Other truthers declare that the shootings were a government plot to strengthen gun control laws. A man named James Fetzer claims they were initiated by Israel death squads to strike fear into the hearts of Americans. Fetzer is also a Holocaust denier, a fact which, if nothing else, puts things in perspective.
Today we are four days from the fourth anniversary of Adam Lanza’s assault on Sandy Hook Elementary, and insanity remains prevalent. (While Fetzer’s problem appears to be a virulent anti-Semitism, there is little doubt that Lucy Richards and her senses parted company long ago.) But remember when truthers were fun? Of course they weren’t called truthers then, they were just folks who doubted that Americans had actually set foot on the moon. We all had a good laugh and went on about our business. Nobody realized back then that every fact would eventually become deniable, and that no proof from whatever source would ever be credible again.

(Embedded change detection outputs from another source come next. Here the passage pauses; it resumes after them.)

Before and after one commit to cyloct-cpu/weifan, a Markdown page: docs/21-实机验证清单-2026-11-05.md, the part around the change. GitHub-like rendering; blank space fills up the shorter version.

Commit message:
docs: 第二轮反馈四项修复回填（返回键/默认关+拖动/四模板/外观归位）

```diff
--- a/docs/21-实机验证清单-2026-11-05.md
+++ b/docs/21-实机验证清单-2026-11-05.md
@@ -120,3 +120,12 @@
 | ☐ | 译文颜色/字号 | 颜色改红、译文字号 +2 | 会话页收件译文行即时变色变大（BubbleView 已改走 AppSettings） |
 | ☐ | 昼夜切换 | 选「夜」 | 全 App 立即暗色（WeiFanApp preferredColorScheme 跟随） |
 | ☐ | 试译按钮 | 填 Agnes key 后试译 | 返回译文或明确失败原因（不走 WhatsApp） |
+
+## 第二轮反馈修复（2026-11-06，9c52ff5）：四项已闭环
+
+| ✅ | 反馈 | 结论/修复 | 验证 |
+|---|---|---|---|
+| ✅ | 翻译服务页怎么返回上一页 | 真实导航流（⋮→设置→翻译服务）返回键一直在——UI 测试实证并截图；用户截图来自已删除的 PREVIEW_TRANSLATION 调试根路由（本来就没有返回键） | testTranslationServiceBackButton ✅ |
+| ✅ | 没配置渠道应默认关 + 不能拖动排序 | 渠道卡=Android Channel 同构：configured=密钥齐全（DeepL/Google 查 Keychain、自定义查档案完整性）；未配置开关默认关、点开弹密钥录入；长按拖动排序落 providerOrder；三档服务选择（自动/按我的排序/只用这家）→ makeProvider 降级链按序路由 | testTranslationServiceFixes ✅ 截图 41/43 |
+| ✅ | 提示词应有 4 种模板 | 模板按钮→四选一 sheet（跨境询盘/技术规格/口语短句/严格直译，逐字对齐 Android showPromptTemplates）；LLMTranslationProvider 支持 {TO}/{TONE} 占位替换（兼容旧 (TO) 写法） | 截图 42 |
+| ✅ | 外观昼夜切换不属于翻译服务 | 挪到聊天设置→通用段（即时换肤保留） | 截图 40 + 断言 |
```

Conspiracy theorists had in fact made a bigger splash six years earlier when the assassination of JFK became a cause for public debate, books, TV program, and films. But for fifty-three years the fringe element has remained on the fringe. Now it has ascended to the presidency.

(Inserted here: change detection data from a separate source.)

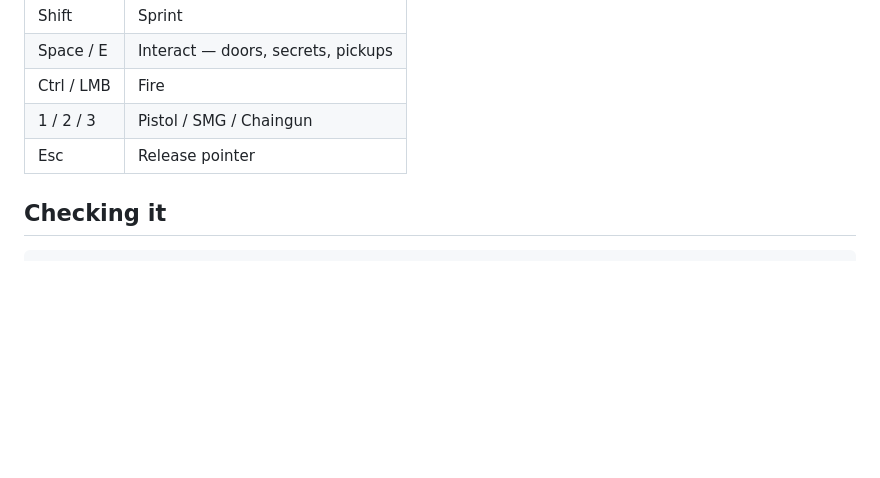
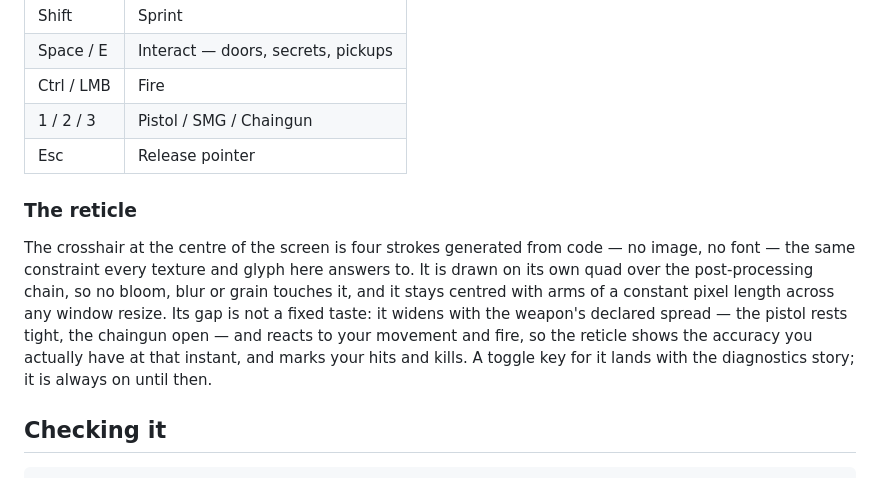
Before and after one commit to bryantharpeorg/wolfenstein, a Markdown page: README.md, the part around the change. Rendered like a GitHub page; blank space fills up the shorter version.

Commit message:
T008 [US1]: the reticle described beside the controls
Notes that the crosshair is drawn from code, reacts to the weapon and to
motion, and can be toggled — the player-facing half of FR-002 and FR-003.

Co-Authored-By: Claude <noreply@anthropic.com>

```diff
--- a/README.md
+++ b/README.md
@@ -36,6 +36,18 @@ currently known-broken — see `DECISIONS.md` and 001's FR-003.
 | Ctrl / LMB | Fire |
 | 1 / 2 / 3 | Pistol / SMG / Chaingun |
 | Esc | Release pointer |
+
+### The reticle
+
+The crosshair at the centre of the screen is four strokes generated from code — no
+image, no font — the same constraint every texture and glyph here answers to. It is
+drawn on its own quad over the post-processing chain, so no bloom, blur or grain
+touches it, and it stays centred with arms of a constant pixel length across any
+window resize. Its gap is not a fixed taste: it widens with the weapon's declared
+spread — the pistol rests tight, the chaingun open — and reacts to your movement and
+fire, so the reticle shows the accuracy you actually have at that instant, and marks
+your hits and kills. A toggle key for it lands with the diagnostics story; it is
+always on until then.
 
 ## Checking it
 
```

During his campaign, minority President-elect Donald Trump employed conspiracy theories about Hillary Clinton, the integrity of the American voting system, the crime rate in the U.S.—even Marco Rubio’s ancestors—to help him win the presidency. But now, in a dramatic reversal, every truth is a conspiracy theory. Nowhere is that more evident than in recent reports detailing Russian attempts to skew this past November’s election. Donald Trump refuses to accept the facts (and they have become overwhelming) just as he refuses to accept his humiliating loss in the popular vote, or the fact that he sold as many workers down the river as he saved in the Carrier deal.
Trump has no difficulty with this revised position—during the campaign he continually denied statements that had already been recorded, from his refusal to rent to minorities, to his position on the Iraq War, to his gleeful and unrepentant assaults on women. He has made the truth irrelevant and learned how to impugn the credibility of the messenger.
But what happens during a time of national crisis when the CIA or the NSA or the FBI brings him a report he doesn’t like?
Mr. Trump, there are ships carrying missiles to Cuba.
No they aren’t.
In retrospect, Hillary Clinton’s label “basket of deplorables” was far too generous, allowing for the possibility that his lockstep followers have a brain but choose to subvert its ability. These days that belief seems too optimistic. What does seem more believable is that this intellectually limited and fatuous boor has gathered just the following he—and they—deserve.